• [WHAT YOU ARE ASKED TO DO]:
All entries must be repeated exactly; do not include the pictures.

• [RECORDS SHOWN]:
++++++++++++++++++++
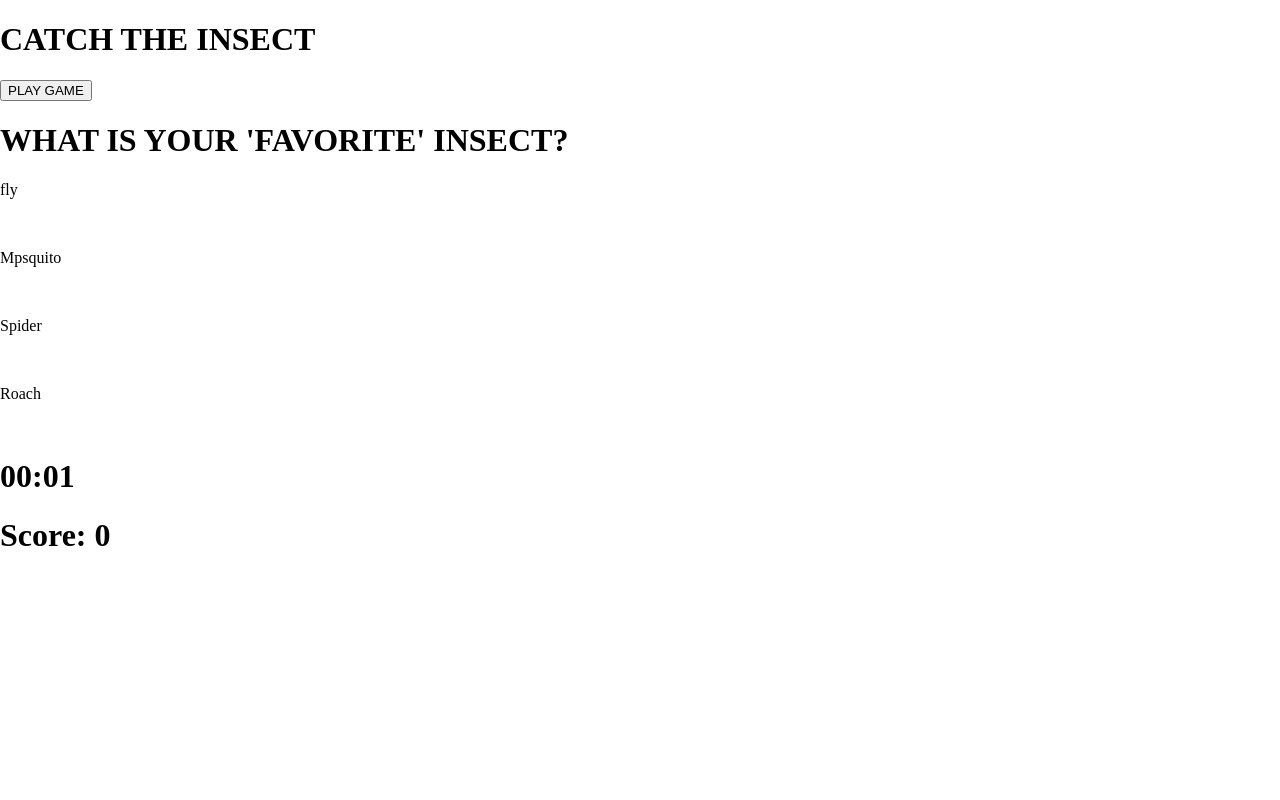
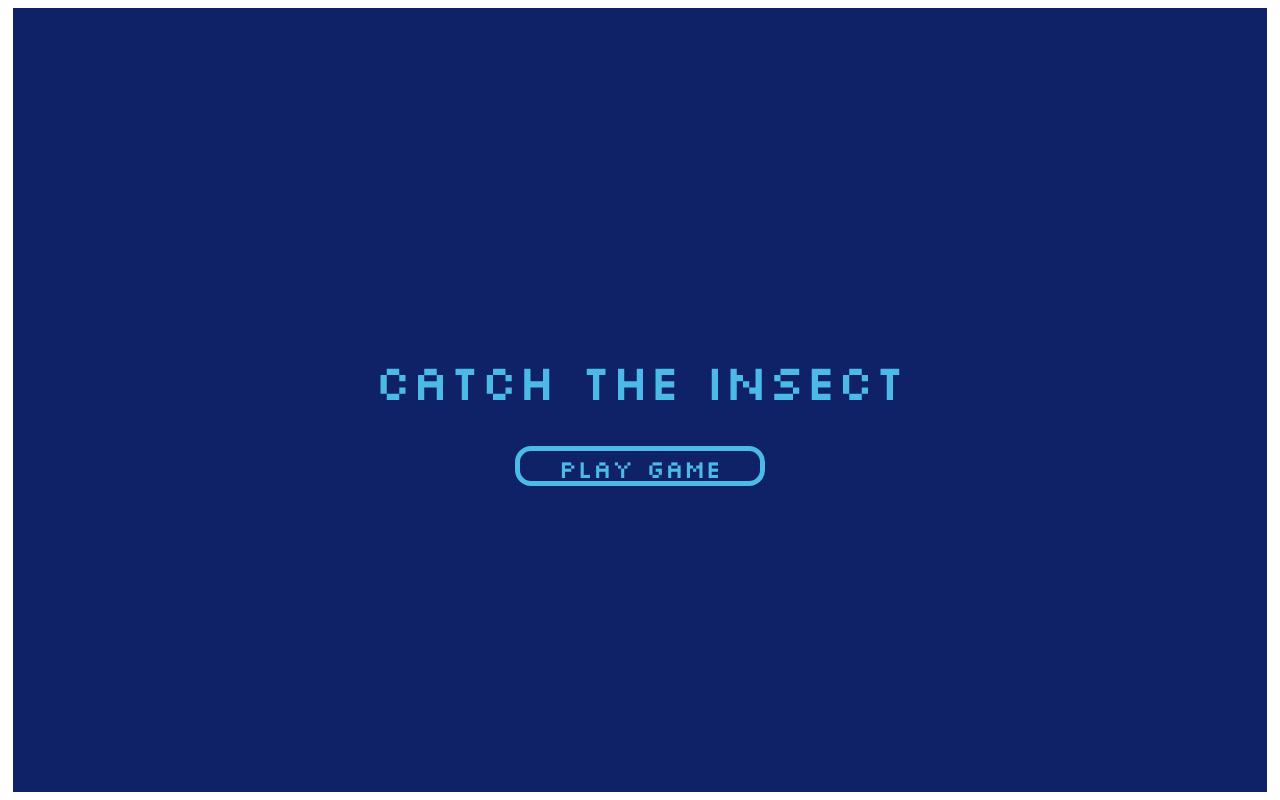
Before and after one commit to Ameer2000Mzori/Country-Catch-Game, a website built with webpack: page src/index.html in a window 1280 px wide. Built offline with nearby package versions, Linux system fonts and the light colour scheme.

Commit message:
added styling to the first page

```diff
--- a/src/index.html
+++ b/src/index.html
@@ -21,10 +21,8 @@
     <header class="header">
       <div class="head">
         <div class="start-Wrap">
-          <div class="text-Btn-Wrap">
-            <h1 class="start-Text">CATCH THE INSECT</h1>
-            <button class="start-Btn">PLAY GAME</button>
-          </div>
+          <h1 class="start-Text">CATCH THE INSECT</h1>
+          <button class="start-Btn">PLAY GAME</button>
         </div>
         <div class="choice-Wrap">
           <h1 class="choice-Text">WHAT IS YOUR 'FAVORITE' INSECT?</h1>
--- a/src/style.scss
+++ b/src/style.scss
@@ -3,7 +3,93 @@
 $fontOne: "Roboto", sans-serif;
 $fontTwo: "Silkscreen", sans-serif;
 
+$colorOne: #0f2167;
+$colorTwo: #3559e0;
+$colorThree: #4cb9e7;
+$colorFour: #ffecd6;
+
 body {
   padding: 0;
   margin: 0;
 }
+
+.header {
+  height: 100vh;
+  display: flex;
+  text-align: center;
+  align-items: center;
+  justify-content: center;
+
+  .head {
+    display: flex;
+    text-align: start;
+    align-items: start;
+    justify-content: flex-start;
+    width: 98%;
+    height: 98%;
+    flex-wrap: wrap;
+    overflow: hidden;
+    flex-direction: row;
+
+    .start-Wrap {
+      display: flex;
+      flex-direction: column;
+      text-align: center;
+      align-items: center;
+      position: relative;
+      justify-content: center;
+      height: 100%;
+      width: 100%;
+      background-color: $colorOne;
+      color: $colorThree;
+      transition: all 1s;
+
+      .start-Text {
+        font-family: $fontTwo;
+        font-size: 50px;
+        font-weight: 300;
+      }
+
+      .start-Btn {
+        width: 250px;
+        height: 40px;
+        border-radius: 1rem;
+        border: solid $colorThree 5px;
+        background-color: $colorOne;
+        color: $colorThree;
+        font-size: 25px;
+        font-family: $fontTwo;
+        font-weight: 300;
+        cursor: pointer;
+      }
+
+      .start-Btn:hover {
+        transform: scale(1.1);
+        background-color: $colorTwo;
+      }
+
+      .start-Btn:active {
+        transform: scale(0.9);
+      }
+    }
+
+    .choice-Wrap {
+      display: flex;
+      flex-direction: column;
+      text-align: center;
+      align-items: center;
+      position: relative;
+      justify-content: center;
+      height: 100%;
+      transition: all 10s;
+      width: 100%;
+    }
+  }
+
+  // .start-Wrap:hover {
+  //   transform: translateY(-100%);
+  // }
+  // .choice-Wrap:hover {
+  //   transform: translateY(-100%);
+  // }
+}
```
Also changed, not shown: src/style.css, 1 other file.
++++++++++++++++++++
• [RESULT OF THE EXERCISE]:
Before and after one commit to Ameer2000Mzori/Country-Catch-Game, a website built with webpack: page src/index.html in a window 1280 px wide. Built offline with nearby package versions, Linux system fonts and the light colour scheme.

Commit message:
added styling to the first page

```diff
--- a/src/index.html
+++ b/src/index.html
@@ -21,10 +21,8 @@
     <header class="header">
       <div class="head">
         <div class="start-Wrap">
-          <div class="text-Btn-Wrap">
-            <h1 class="start-Text">CATCH THE INSECT</h1>
-            <button class="start-Btn">PLAY GAME</button>
-          </div>
+          <h1 class="start-Text">CATCH THE INSECT</h1>
+          <button class="start-Btn">PLAY GAME</button>
         </div>
         <div class="choice-Wrap">
           <h1 class="choice-Text">WHAT IS YOUR 'FAVORITE' INSECT?</h1>
--- a/src/style.scss
+++ b/src/style.scss
@@ -3,7 +3,93 @@
 $fontOne: "Roboto", sans-serif;
 $fontTwo: "Silkscreen", sans-serif;
 
+$colorOne: #0f2167;
+$colorTwo: #3559e0;
+$colorThree: #4cb9e7;
+$colorFour: #ffecd6;
+
 body {
   padding: 0;
   margin: 0;
 }
+
+.header {
+  height: 100vh;
+  display: flex;
+  text-align: center;
+  align-items: center;
+  justify-content: center;
+
+  .head {
+    display: flex;
+    text-align: start;
+    align-items: start;
+    justify-content: flex-start;
+    width: 98%;
+    height: 98%;
+    flex-wrap: wrap;
+    overflow: hidden;
+    flex-direction: row;
+
+    .start-Wrap {
+      display: flex;
+      flex-direction: column;
+      text-align: center;
+      align-items: center;
+      position: relative;
+      justify-content: center;
+      height: 100%;
+      width: 100%;
+      background-color: $colorOne;
+      color: $colorThree;
+      transition: all 1s;
+
+      .start-Text {
+        font-family: $fontTwo;
+        font-size: 50px;
+        font-weight: 300;
+      }
+
+      .start-Btn {
+        width: 250px;
+        height: 40px;
+        border-radius: 1rem;
+        border: solid $colorThree 5px;
+        background-color: $colorOne;
+        color: $colorThree;
+        font-size: 25px;
+        font-family: $fontTwo;
+        font-weight: 300;
+        cursor: pointer;
+      }
+
+      .start-Btn:hover {
+        transform: scale(1.1);
+        background-color: $colorTwo;
+      }
+
+      .start-Btn:active {
+        transform: scale(0.9);
+      }
+    }
+
+    .choice-Wrap {
+      display: flex;
+      flex-direction: column;
+      text-align: center;
+      align-items: center;
+      position: relative;
+      justify-content: center;
+      height: 100%;
+      transition: all 10s;
+      width: 100%;
+    }
+  }
+
+  // .start-Wrap:hover {
+  //   transform: translateY(-100%);
+  // }
+  // .choice-Wrap:hover {
+  //   transform: translateY(-100%);
+  // }
+}
```
Also changed, not shown: src/style.css, 1 other file.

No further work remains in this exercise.